Moments like these are ones where you feel the values of your life upended. Something that you’re supposed to take solace in isn’t providing that solace right now – it’s actually making things more stressful than usual.
When this happens, I feel desperately out of sorts. I feel like part of the bedrock of my life isn’t right. Most of all, I want things to get better right now.
So, in that mindset, I’ll find myself looking for a quick fix, something that I’m sure will bring me a burst of happiness to get through that moment. It’s in that moment, right there, where I’m seeking that burst of happiness, that I tend to make really stupid mistakes.
I’ll buy something I shouldn’t, usually when I’m hiding out in front of my computer. I’ll take out my frustrations in a poor way (usually by going out into the garage and hammering something) that can really worry the people in my life. I’ll undo a bunch of positive work, like the time I became overly frustrated with a novel-length piece of fiction and just wiped out the whole thing.
When the things in life that are supposed to be your bedrock and are supposed to bring you happiness fail you, you find yourself on unsteady ground and you’re likely to trip and fall.
I could go on and list a bunch of stress management techniques that are really useful for getting through this bump. For me, it’s basic meditation – I find a lot of value in just sitting somewhere by myself, focusing solely on my breathing for about five minutes.
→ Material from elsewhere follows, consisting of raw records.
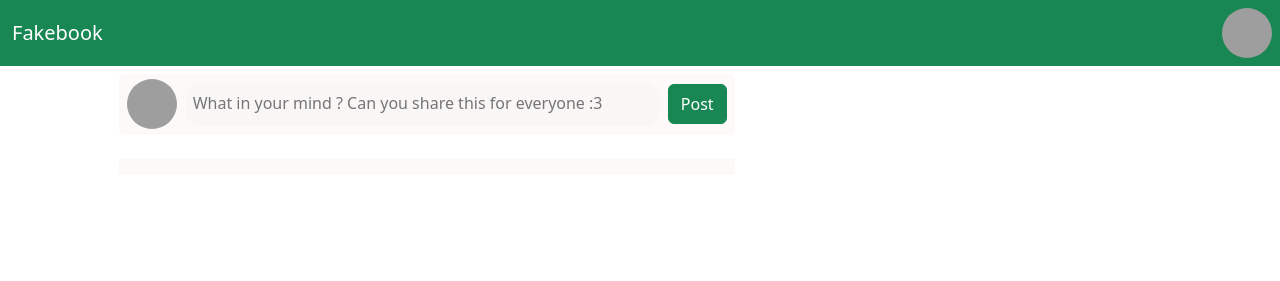
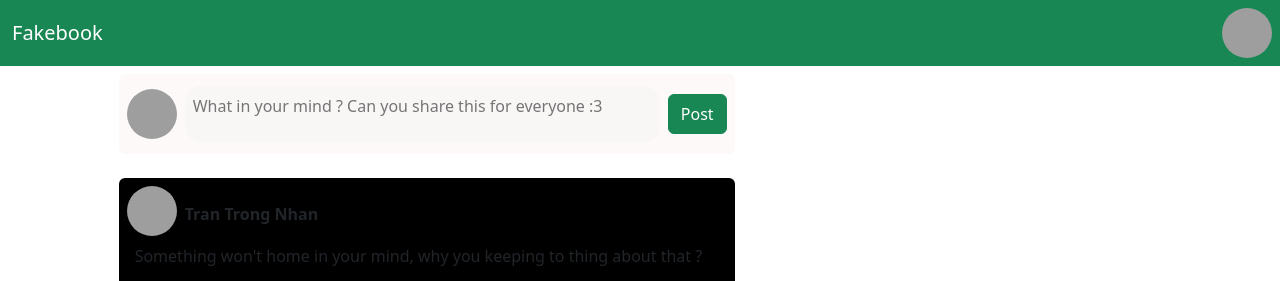
Before and after one commit to HenSanInDuty/social_network, a Django app: page /posts/ in a window 1280 px wide. Shown: the top 281 px of the page. Before the commit the page ends 129 px from the top, so only its background shows below. Run offline with Django 4.2, Linux system fonts and the light colour scheme; grey boxes are pictures that could not be loaded.

Commit message:
Post style

```diff
--- a/posts/templates/createPost.html
+++ /dev/null
@@ -1,10 +0,0 @@
-{% extends 'base.html' %}
-{% load static%}
-
-
-{% block title %}Post{% endblock %}
-{% block content %}
-            <div class="post-content p-2">
-
-            </div>
-{% endblock %}
--- /dev/null
+++ b/posts/templates/listPost.html
@@ -0,0 +1,58 @@
+{% extends 'base.html' %} {% load static%} {% block title %}Post{% endblock %}
+{% block content %}
+<div class="post-area rounded d-flex flex-row justify-content-center mt-2 mb-4">
+  <div class="post-main d-flex flex-row rounded">
+    <img
+      class="avatar rounded-circle mx-2"
+      data-bs-toggle="tooltip"
+      data-bs-placement="top"
+      data-bs-title="Nhan"
+      alt="avatar"
+      src="https://img.freepik.com/premium-vector/person-avatar-design_24877-38137.jpg?w=2000"
+    />
+    {{form.content}}
+    <button type="btn" class="btn btn-success btn-post mx-2">Post</button>
+  </div>
+  <div class="post-bottom"></div>
+</div>
+<div class="post-list d-flex flex-column mb-4">
+  <div class="post-content rounded d-flex flex-column mb-2">
+    <div class="post-content-header d-flex flex-row py-2">
+      <img
+        class="avatar rounded-circle mx-2"
+        data-bs-toggle="tooltip"
+        data-bs-placement="top"
+        data-bs-title="Nhan"
+        alt="avatar"
+        src="https://img.freepik.com/premium-vector/person-avatar-design_24877-38137.jpg?w=2000"
+      />
+      <span class="post-username pt-3">Tran Trong Nhan</span>
+    </div>
+    <div class="post-content-body px-3 pb-3">
+        <p>Something won't home in your mind, why you keeping to thing about that ?</p>
+        <img class="image-body" alt="image-1" src="https://ghiencongnghe.info/wp-content/uploads/2021/07/GG-la-gi-000.jpg"/>
+    </div>
+  </div>
+
+  <div class="post-content rounded d-flex flex-column mb-2">
+    <div class="post-content-header d-flex flex-row py-2">
+      <img
+        class="avatar rounded-circle mx-2"
+        data-bs-toggle="tooltip"
+        data-bs-placement="top"
+        data-bs-title="Nhan"
+        alt="avatar"
+        src="https://img.freepik.com/premium-vector/person-avatar-design_24877-38137.jpg?w=2000"
+      />
+      <span class="post-username pt-3">Tran Trong Nhan</span>
+    </div>
+    <div class="post-content-body px-3 pb-3">
+        <p>Something won't home in your mind, why you keeping to thing about that ?
+            Yep, just throw it through the window
+        </p>
+        <img class="image-body" alt="image-1" src="https://img5.thuthuatphanmem.vn/uploads/2021/08/25/hinh-nen-3d-cho-may-tinh-4k_084701936.jpg"/>
+    </div>
+  </div>
+
+</div>
+{% endblock %}
--- a/posts/views.py
+++ b/posts/views.py
@@ -5,7 +5,7 @@ from posts.models import Post
 from posts.forms import CreatePostForm
 # Create your views here.
 class CreatePost(generic.ListView):
-    template_name = 'createPost.html'
+    template_name = 'listPost.html'
     paginate_by = 10
 
     def get_queryset(self) :
--- a/static/style.css
+++ b/static/style.css
@@ -5,7 +5,7 @@
 
 .post-area {
     background-color: #fdf9f9;
-    height: 20%;
+    height: 5rem;
     align-items: center;
 }
 
@@ -30,5 +30,19 @@
 .post-bottom {}
 
 .post-content {
-    background-color: #fdf9f9;
+    background-color: #000;
+    width: 100%;
 }
+
+.post-content-header{
+    position: relative;
+    font-weight: bold;
+}
+
+.post-content-body{
+    max-height: auto;
+}
+.image-body{
+    max-width: 100%;
+    height: auto;
+}
--- a/templates/base.html
+++ b/templates/base.html
@@ -1,46 +1,63 @@
 {% load static %}
 <!DOCTYPE html>
 <html lang="en">
-
   <head>
     <meta charset="UTF-8" />
-    <meta name="viewport" content="width=device-width, initial-scale=1">
-    <link href="https://cdn.jsdelivr.net/npm/bootstrap@5.2.2/dist/css/bootstrap.min.css" rel="stylesheet" integrity="sha384-Zenh87qX5JnK2Jl0vWa8Ck2rdkQ2Bzep5IDxbcnCeuOxjzrPF/et3URy9Bv1WTRi" crossorigin="anonymous">
-    <link rel="stylesheet" type="text/css" href="{% static 'style.css' %}">
+    <meta name="viewport" content="width=device-width, initial-scale=1" />
+    <link
+      href="https://cdn.jsdelivr.net/npm/bootstrap@5.2.2/dist/css/bootstrap.min.css"
+      rel="stylesheet"
+      integrity="sha384-Zenh87qX5JnK2Jl0vWa8Ck2rdkQ2Bzep5IDxbcnCeuOxjzrPF/et3URy9Bv1WTRi"
+      crossorigin="anonymous"
+    />
+    <link rel="stylesheet" type="text/css" href="{% static 'style.css' %}" />
     <title>{% block title %} {% endblock %}</title>
   </head>
 
   <body>
-    <nav class="navbar navbar-expand-lg bg-success ">
+    <nav class="navbar navbar-expand-lg bg-success">
       <div class="container-fluid">
         <a class="navbar-brand text-bg-success" href="#">Fakebook</a>
-          <button class="navbar-toggler" type="button" data-bs-toggle="collapse" data-bs-target="#navbarText" aria-controls="navbarText" aria-expanded="false" aria-label="Toggle navigation">
+        <button
+          class="navbar-toggler"
+          type="button"
+          data-bs-toggle="collapse"
+          data-bs-target="#navbarText"
+          aria-controls="navbarText"
+          aria-expanded="false"
+          aria-label="Toggle navigation"
+        >
           <span class="navbar-toggler-icon"></span>
         </button>
       </div>
-        <img class="avatar rounded-circle me-2" data-bs-toggle="tooltip" data-bs-placement="top" data-bs-title="Nhan" alt="avatar" src="https://img.freepik.com/premium-vector/person-avatar-design_24877-38137.jpg?w=2000">
+      <img
+        class="avatar rounded-circle me-2"
+        data-bs-toggle="tooltip"
+        data-bs-placement="top"
+        data-bs-title="Nhan"
+        alt="avatar"
+        src="https://img.freepik.com/premium-vector/person-avatar-design_24877-38137.jpg?w=2000"
+      />
     </nav>
     <div class="container-fluid">
       <div class="row justify-content-start">
         <div class="col-1 col-sm-1"></div>
         <div class="col-7 col-sm-6 d-flex flex-column">
-          <div class="post-area rounded d-flex flex-row justify-content-center mt-2 mb-4">
-            <div class="post-main d-flex flex-row rounded">
-              <img class="avatar rounded-circle mx-2" data-bs-toggle="tooltip" data-bs-placement="top" data-bs-title="Nhan" alt="avatar" src="https://img.freepik.com/premium-vector/person-avatar-design_24877-38137.jpg?w=2000">
-              {{form.content}}
-              <button type="btn" class="btn btn-success btn-post mx-2">Post</button>
-            </div>
-            <div class="post-bottom">
-            </div>
-          </div>
           {% block content %}{% endblock %}
         </div>
         <div class="col-4 col-sm-5">{% block sidecontent %}{% endblock %}</div>
       </div>
     </div>
 
-    <script src="https://cdn.jsdelivr.net/npm/@popperjs/core@2.11.6/dist/umd/popper.min.js" integrity="sha384-oBqDVmMz9ATKxIep9tiCxS/Z9fNfEXiDAYTujMAeBAsjFuCZSmKbSSUnQlmh/jp3" crossorigin="anonymous"></script>
-    <script src="https://cdn.jsdelivr.net/npm/bootstrap@5.2.2/dist/js/bootstrap.min.js" integrity="sha384-IDwe1+LCz02ROU9k972gdyvl+AESN10+x7tBKgc9I5HFtuNz0wWnPclzo6p9vxnk" crossorigin="anonymous"></script>
+    <script
+      src="https://cdn.jsdelivr.net/npm/@popperjs/core@2.11.6/dist/umd/popper.min.js"
+      integrity="sha384-oBqDVmMz9ATKxIep9tiCxS/Z9fNfEXiDAYTujMAeBAsjFuCZSmKbSSUnQlmh/jp3"
+      crossorigin="anonymous"
+    ></script>
+    <script
+      src="https://cdn.jsdelivr.net/npm/bootstrap@5.2.2/dist/js/bootstrap.min.js"
+      integrity="sha384-IDwe1+LCz02ROU9k972gdyvl+AESN10+x7tBKgc9I5HFtuNz0wWnPclzo6p9vxnk"
+      crossorigin="anonymous"
+    ></script>
   </body>
-
 </html>
```
Lines whose indentation alone changed are shown as unchanged.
Breathe in, breathe out, ignore everything else.
There’s one thing that matters far more than those tactics and this one thing applies to all of us.
You have to recognize when your bedrock is suddenly shaky.
When you’re going through a moment where you’re upset with someone you care about or a normally peaceful event is upsetting you or the basic routines of your life have been tossed aside, the single most important thing you can do is realize you’re on uneven ground and you’re in danger of tripping and making a mistake.
That simple realization goes a long way toward keeping you from doing something stupid, something that will likely peel money out of your wallet and potentially damage your relationships.
Whether you emotionally respond to that situation by being sad or by being angry or by feeling utterly defeated, you’re in a place where you can easily make a big mistake.
Find a way to keep yourself from making those kinds of mistakes. Something different works for everyone – as I said, meditation helps for me. For others, simply extracting yourself from the situation can help. I have a friend that uses a large punching bag in his garage – he channels those feelings into a workout.
You just need to do whatever it takes to keep yourself in a sturdy place, much like a smart person finding a doorway to stand in when an earthquake is happening.
Where will you stand when your life is shaking?
(A final note: Little Earthquakes happens to be the debut album of Tori Amos, an amazing singer-songwriter. I chose the title of this article in tribute.)